It has also suggested that the orangutans could be relocated, and that arboreal bridges could be built to help the apes negotiate their way around the area. This is a view that environmental groups such as Walhi and orangutan experts including Erik Meijaard regard as “absolutely unrealistic”.
“The ministry has been involved in population modelling, and should know that separating [the Tapanuli orangutan population] will endanger them. It’s either the dam, or the orangutan – you can’t have both,” the Dutch biologist says.
Not only will the animals be restricted in their movements by the presence of people and infrastructure, the roads leading to the dam site and into the forest will bring many unintended consequences, including more illegal hunting, Meijaard insists. With only 800 individuals left, any additional stress factors could lead to extinction, he adds.
Walhi’s Dana agrees that plans to manage the orangutan population by moving the apes or building bridges are not likely to work. “I’ve never heard of or read about any such case where that has been a long-term viable solution,” he says.
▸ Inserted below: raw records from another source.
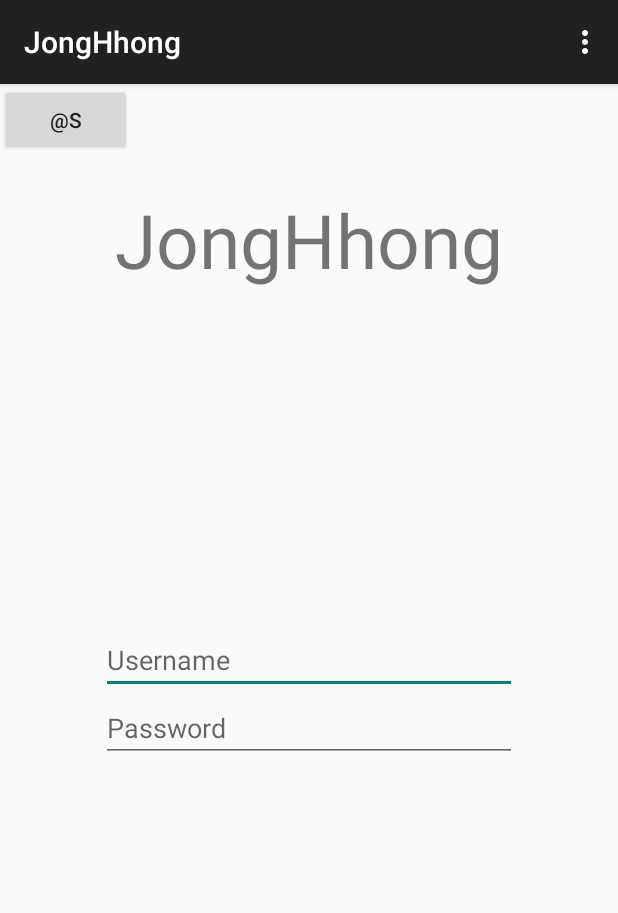
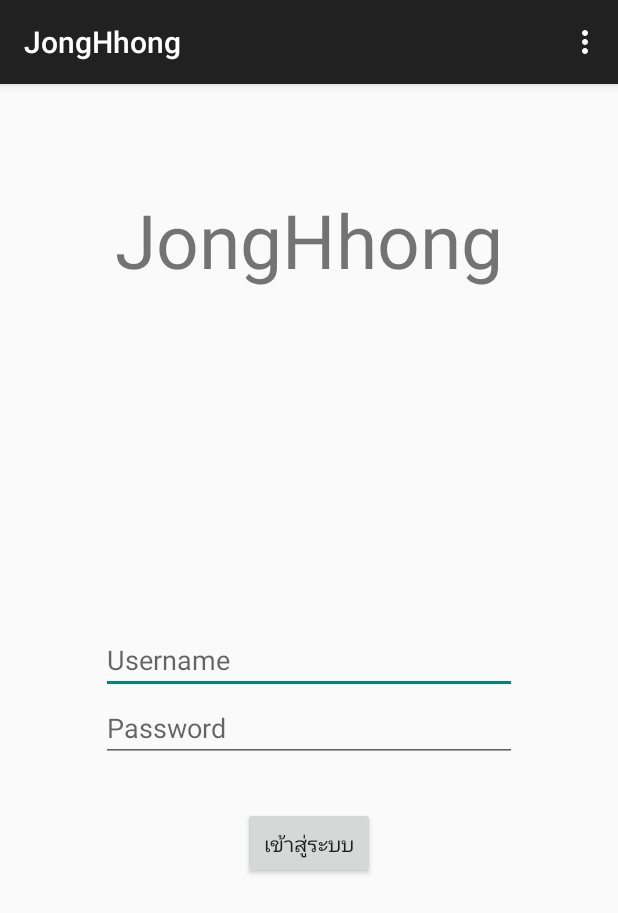
Before and after one commit to narongpon57/JongHhong, an Android app: the screen it shows after launch (MainActivity), on a phone screen of 412 x 824 dp. Shown: the top 913 px of the screen. Run offline under Robolectric (Android 15) with nearby library versions, the phone set to English and light mode, and no system bars.

Commit message:
login ep1

```diff
--- a/app/src/main/res/layout/jh_login.xml
+++ b/app/src/main/res/layout/jh_login.xml
@@ -10,7 +10,8 @@
         android:textSize="50sp"
         android:layout_centerHorizontal="true"
         android:layout_marginTop="70dp"
-        android:id="@+id/tv_header"/>
+        android:id="@+id/tv_header"
+        />
 
     <EditText
         android:layout_width="wrap_content"
@@ -34,6 +35,9 @@
     <Button
         android:layout_width="wrap_content"
         android:layout_height="wrap_content"
-        android:text="@s"/>
+        android:text="@string/loginButton"
+        android:layout_centerHorizontal="true"
+        android:layout_below="@+id/edt_pass"
+        android:layout_marginTop="30dp"/>
 
 </RelativeLayout>
```
Also changed, not shown: 1 other file.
In their efforts to halt the Batang Toru dam project, campaigners have also criticised the role of Chinese money in the development, which is being supported by Bank of China. The dam is regarded as part of China’s “Belt and Road Initiative”, a worldwide infrastructure development strategy launched by Beijing to promote economic cooperation, which critics claim is saddling countries with excessive levels of debt.
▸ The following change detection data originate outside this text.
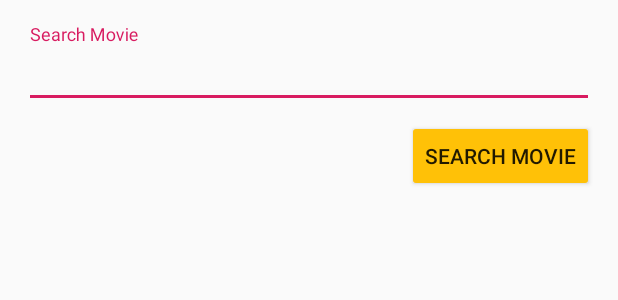
After one commit to joe-vrolijk/TopMoviesFavs, an Android app: the layout activity_search_movie.xml on its own in the app's theme, with its tools: preview values and no code run, on a phone screen of 412 x 824 dp. The commit adds this screen. Shown: the top 300 px of the screen. Run offline under Robolectric (Android 15) with nearby library versions, the phone set to English and light mode, and no system bars.

Commit message:
Search Screen now created

```diff
--- a/app/build.gradle
+++ b/app/build.gradle
@@ -25,7 +25,7 @@ android {
 
 dependencies {
     implementation fileTree(dir: 'libs', include: ['*.jar'])
-    implementation"org.jetbrains.kotlin:kotlin-stdlib-jdk7:$kotlin_version"
+    implementation "org.jetbrains.kotlin:kotlin-stdlib-jdk7:$kotlin_version"
     implementation 'androidx.appcompat:appcompat:1.0.2'
     implementation 'androidx.core:core-ktx:1.0.2'
     implementation 'androidx.constraintlayout:constraintlayout:1.1.3'
@@ -33,4 +33,5 @@ dependencies {
     androidTestImplementation 'androidx.test.ext:junit:1.1.0'
     androidTestImplementation 'androidx.test.espresso:espresso-core:3.1.1'
     implementation 'androidx.recyclerview:recyclerview:1.1.0'
+    implementation 'com.google.android.material:material:1.0.0'
 }
--- a/app/src/main/AndroidManifest.xml
+++ b/app/src/main/AndroidManifest.xml
@@ -9,7 +9,8 @@
         android:roundIcon="@mipmap/ic_launcher_round"
         android:supportsRtl="true"
         android:theme="@style/AppTheme">
-        <activity android:name=".MainActivity">
+        <activity android:name=".ui.SearchMovie"></activity>
+        <activity android:name=".ui.MainActivity">
             <intent-filter>
                 <action android:name="android.intent.action.MAIN" />
 
--- a/app/src/main/java/nl/joevrolijk/topmoviesfavs/MainActivity.kt
+++ b/app/src/main/java/nl/joevrolijk/topmoviesfavs/ui/SearchMovie.kt
@@ -1,12 +1,12 @@
-package nl.joevrolijk.topmoviesfavs
+package nl.joevrolijk.topmoviesfavs.ui
 
 import androidx.appcompat.app.AppCompatActivity
 import android.os.Bundle
 
-class MainActivity : AppCompatActivity() {
+class SearchMovie : AppCompatActivity() {
 
     override fun onCreate(savedInstanceState: Bundle?) {
         super.onCreate(savedInstanceState)
-        setContentView(R.layout.activity_main)
+        setContentView(R.layout.activity_search_movie)
     }
 }
--- /dev/null
+++ b/app/src/main/res/layout/activity_search_movie.xml
@@ -0,0 +1,50 @@
+<?xml version="1.0" encoding="utf-8"?>
+<androidx.constraintlayout.widget.ConstraintLayout xmlns:android="http://schemas.android.com/apk/res/android"
+    xmlns:app="http://schemas.android.com/apk/res-auto"
+    xmlns:tools="http://schemas.android.com/tools"
+    android:layout_width="match_parent"
+    android:layout_height="match_parent"
+    tools:context=".ui.SearchMovie">
+
+    <com.google.android.material.textfield.TextInputLayout
+        android:id="@+id/textInputLayout"
+        android:layout_width="0dp"
+        android:layout_height="wrap_content"
+        android:layout_marginLeft="16dp"
+        android:layout_marginTop="16dp"
+        android:layout_marginRight="16dp"
+        app:layout_constraintEnd_toEndOf="parent"
+        app:layout_constraintStart_toStartOf="parent"
+        app:layout_constraintTop_toTopOf="parent">
+
+        <com.google.android.material.textfield.TextInputEditText
+            android:id="@+id/input-movie"
+            android:layout_width="match_parent"
+            android:layout_height="wrap_content"
+            android:hint="@string/searchMovie" />
+    </com.google.android.material.textfield.TextInputLayout>
+
+    <Button
+        android:id="@+id/submit-movie-search"
+        android:layout_width="wrap_content"
+        android:layout_height="wrap_content"
+        android:layout_marginTop="8dp"
+        android:layout_marginRight="16dp"
+        android:backgroundTint="#FFC107"
+        android:text="@string/searchMovie"
+        app:layout_constraintEnd_toEndOf="parent"
+        app:layout_constraintTop_toBottomOf="@+id/textInputLayout" />
+
+    <androidx.recyclerview.widget.RecyclerView
+        android:id="@+id/rv-search-result"
+        android:layout_width="0dp"
+        android:layout_height="0dp"
+        android:layout_marginLeft="8dp"
+        android:layout_marginTop="8dp"
+        android:layout_marginRight="8dp"
+        android:layout_marginBottom="8dp"
+        app:layout_constraintBottom_toBottomOf="parent"
+        app:layout_constraintEnd_toEndOf="parent"
+        app:layout_constraintStart_toStartOf="parent"
+        app:layout_constraintTop_toBottomOf="@+id/submit-movie-search" />
+</androidx.constraintlayout.widget.ConstraintLayout>
--- a/app/src/main/res/values/strings.xml
+++ b/app/src/main/res/values/strings.xml
@@ -4,4 +4,5 @@
     <string name="addMovie">Add Movie</string>
     <string name="deleteMovie">Delete Movie</string>
     <string name="changeMovie">Change Movie Rating</string>
+    <string name="searchMovie">Search Movie</string>
 </resources>
```
Also changed, not shown: app/src/main/java/nl/joevrolijk/topmoviesfavs/ui/MainActivity.kt (added, +13 -0 lines), app/src/main/res/layout/activity_main.xml (+9 -9 lines).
Environmental groups say that providing loans and expertise for environmentally damaging projects violates the Belt and Road’s green development guidelines.
“China has been very clear that the Belt and Road should be green,” says Tom Baxter, a former Greenpeace activist who is now part of the environmental news portal China Dialogue.
“[President] Xi Jinping himself has stated numerous times that [Belt and Road] must be a green initiative [ …] China’s chief climate negotiator Xie Zhenhua stated that overseas infrastructure projects with Chinese involvement must abide by the highest standards, going above and beyond just the local standards,” Baxter says.
However, he concludes, there is still little enforcement of these guidelines. Dana says Walhi has emailed the Bank of China, one of the dam’s financial backers, asking for closer attention to be paid to the situation at Batang Toru.
“The Bank of China said it would conduct an internal investigation, but has never made the results public,” Dana says. “After the email, North Sumatra Hydro Energy started pushing out posts on its Facebook page, where they portrayed the project as a green development.”
On February 28, Walhi issued an open letter to the bank, addressed to chairman Chen Siqing.
“Despite many attempts to convey our concerns since May 2018, we still have not received a meaningful response from Bank of China,” it says.
“On behalf of the local communities and in support of saving the many endangered species found only in this region, we respectfully ask that Bank of China please suspend, cancel or require immediate repayment of any funds disbursed to its client, [North Sumatra Hydro Energy], or other associated project developers, such as Sinohydro.”
An alliance of NGOs staged a protest in front of the Bank of China office in Jakarta on March 1, an event which was also attended by pro-dam supporters, who argue the development is necessary to achieve Indonesia’s clean energy goals and that it will bring money and jobs to area.
Three days later, Bank of China issued a statement saying it noted environmentalists’ concerns and attached great importance to corporate social responsibility in its global operations.
“Bank of China will evaluate the project very carefully and make prudent decisions by duly considering the promotion of green finance, the fulfilment of social responsibility as well as the adherence to commercial principles,” the statement reads.
For environmental campaigners in Indonesia, time may be running out to save the Tapanuli orangutan. Yet Walhi and their allies say they will continue to resist the development.